I finished the story Gold, Frankincense, and Murder by Catherine Aird this morning and was at once reminded how Dame Agatha has spoiled my reading: when a murder plot involves poisoning, I now feel the need to question the author's research.
With Dame Agatha, this is usually a fun excursion into the criminal cases of her time and into a detailed description of how poisons work and what the symptoms and antidotes are. (And thanks to Kathryn Harkup's excellent work A is for Arsenic and John Emsley's The Elements of Murder, I now have a go to compendium to start looking.)

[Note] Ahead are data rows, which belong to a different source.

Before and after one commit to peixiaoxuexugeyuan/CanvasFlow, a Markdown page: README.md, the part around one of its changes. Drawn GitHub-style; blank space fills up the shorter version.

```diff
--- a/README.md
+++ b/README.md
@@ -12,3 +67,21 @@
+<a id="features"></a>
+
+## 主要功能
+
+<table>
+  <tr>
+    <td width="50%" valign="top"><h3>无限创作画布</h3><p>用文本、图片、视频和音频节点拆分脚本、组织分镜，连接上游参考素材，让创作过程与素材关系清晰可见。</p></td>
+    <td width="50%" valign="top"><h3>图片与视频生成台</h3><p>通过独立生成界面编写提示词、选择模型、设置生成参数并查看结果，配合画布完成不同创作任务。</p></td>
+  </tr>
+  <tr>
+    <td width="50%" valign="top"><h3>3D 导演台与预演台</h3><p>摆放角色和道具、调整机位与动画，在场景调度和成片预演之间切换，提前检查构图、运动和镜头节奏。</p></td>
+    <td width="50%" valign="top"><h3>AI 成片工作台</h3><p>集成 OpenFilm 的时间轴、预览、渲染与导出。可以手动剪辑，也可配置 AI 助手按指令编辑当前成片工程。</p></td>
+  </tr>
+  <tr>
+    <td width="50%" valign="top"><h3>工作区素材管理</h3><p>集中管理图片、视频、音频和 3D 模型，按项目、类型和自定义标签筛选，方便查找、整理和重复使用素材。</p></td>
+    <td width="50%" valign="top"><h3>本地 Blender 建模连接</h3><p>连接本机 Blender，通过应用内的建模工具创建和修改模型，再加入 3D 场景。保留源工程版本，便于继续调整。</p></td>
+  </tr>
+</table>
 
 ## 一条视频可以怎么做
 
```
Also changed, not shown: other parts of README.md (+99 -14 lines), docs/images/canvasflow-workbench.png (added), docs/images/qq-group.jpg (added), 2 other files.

So, when I finished Aird's story this morning, I had doubts. The solution just didn't sound right. It's been nagging me all day, and there was little I could do about it. I mean, it's not really right to start a conversation at work about whether a certain poison would have this or that effect and whether a sublimate of x would be more or less poisonous than another form. It's just not the done thing in the office...
So, I had to wait all day to confirm my suspicion that the solution to this story was utter nonsense.